• **Records for this task**
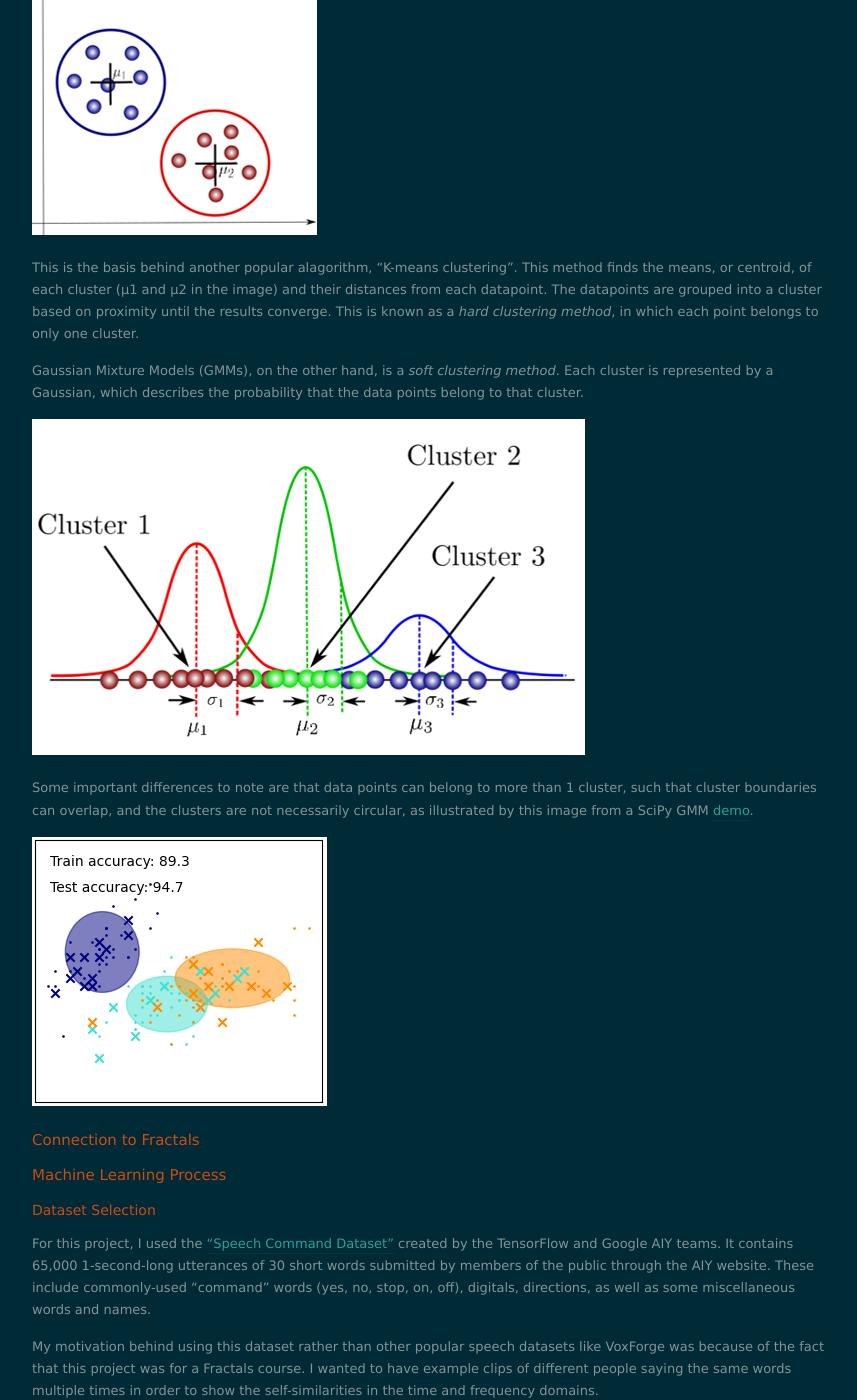
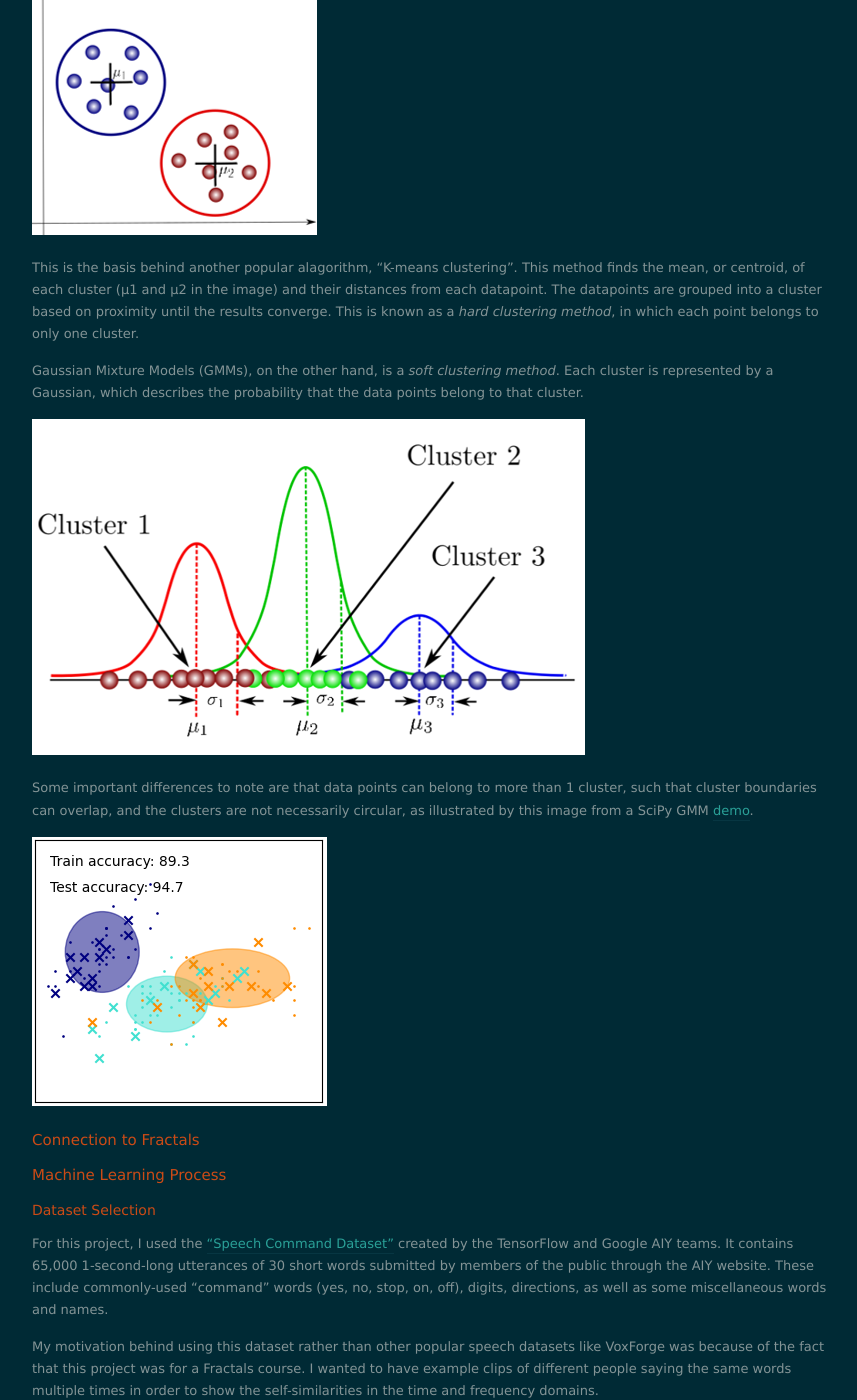
Before and after one commit to nolanschan/nolanschan.github.io, a Jekyll site: the page built from projects/speakerrec/index.markdown, in a window 1280 px wide and 1400 px high, scrolled down 5688 px. Shown: the whole window, without its empty margins (208-1065 px from the left). Built offline with Jekyll 4.4.1, drawn with Linux system fonts in a browser that asks for light colours; nearby versions of some CDN libraries; formulas are drawn with MathJax 3.

Commit message:
Update index.markdown

```diff
--- a/projects/speakerrec/index.markdown
+++ b/projects/speakerrec/index.markdown
@@ -132,7 +132,7 @@ You can read more about them (and about MFCCs as well) [here](https://wiki.aalto
 
 ### Gaussian Mixture Models ###
 
-Gaussian Mixture Models (GMM) is a commonly-used method in unsupervised machine learning. A lot of information, as well as the math behind it, can be found on this [blog](https://towardsdatascience.com/gaussian-mixture-models-explained-6986aaf5a95) (, from which I also grabbed some images below). For the purpose of this project, here's a brief conceptual summary.
+Gaussian Mixture Models (GMM) is a commonly-used method in unsupervised machine learning. A lot of information, as well as the math behind it, can be found on this [blog](https://towardsdatascience.com/gaussian-mixture-models-explained-6986aaf5a95)(, from which I also grabbed some images below). For the purpose of this project, here's a brief conceptual summary.
 
 Let's say we've extracted the features from our dataset, and plotted on a graph, they look like this:
 
@@ -142,7 +142,7 @@ We can see pretty clearly that they can easily be grouped into 2 clusters like t
 
 <img src="/projects/speakerrec/assets/gmm2.png">
 
-This is the basis behind another popular alagorithm, "K-means clustering". This method finds the means, or centroid, of each cluster (μ1 and μ2 in the image) and their distances from each datapoint. The datapoints are grouped into a cluster based on proximity until the results converge. This is known as a <i>hard clustering method</i>, in which each point belongs to only one cluster.
+This is the basis behind another popular alagorithm, "K-means clustering". This method finds the mean, or centroid, of each cluster (μ1 and μ2 in the image) and their distances from each datapoint. The datapoints are grouped into a cluster based on proximity until the results converge. This is known as a <i>hard clustering method</i>, in which each point belongs to only one cluster.
 
 Gaussian Mixture Models (GMMs), on the other hand, is a <i>soft clustering method</i>. Each cluster is represented by a Gaussian, which describes the probability that the data points belong to that cluster.
 
@@ -160,7 +160,7 @@ Some important differences to note are that data points can belong to more than
 
 ### Dataset Selection ###
 
-For this project, I used the ["Speech Command Dataset"](https://ai.googleblog.com/2017/08/launching-speech-commands-dataset.html) created by the TensorFlow and Google AIY teams. It contains 65,000 1-second-long utterances of 30 short words submitted by members of the public through the AIY website. These include commonly-used "command" words (yes, no, stop, on, off), digitals, directions, as well as some miscellaneous words and names.
+For this project, I used the ["Speech Command Dataset"](https://ai.googleblog.com/2017/08/launching-speech-commands-dataset.html) created by the TensorFlow and Google AIY teams. It contains 65,000 1-second-long utterances of 30 short words submitted by members of the public through the AIY website. These include commonly-used "command" words (yes, no, stop, on, off), digits, directions, as well as some miscellaneous words and names.
 
 My motivation behind using this dataset rather than other popular speech datasets like VoxForge was because of the fact that this project was for a Fractals course. I wanted to have example clips of different people saying the same words multiple times in order to show the self-similarities in the time and frequency domains.
 
```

• **What is expected**
Determine how many lines of the data above contain the string "they", and give the result with nothing else.

• **Answer for the task**
2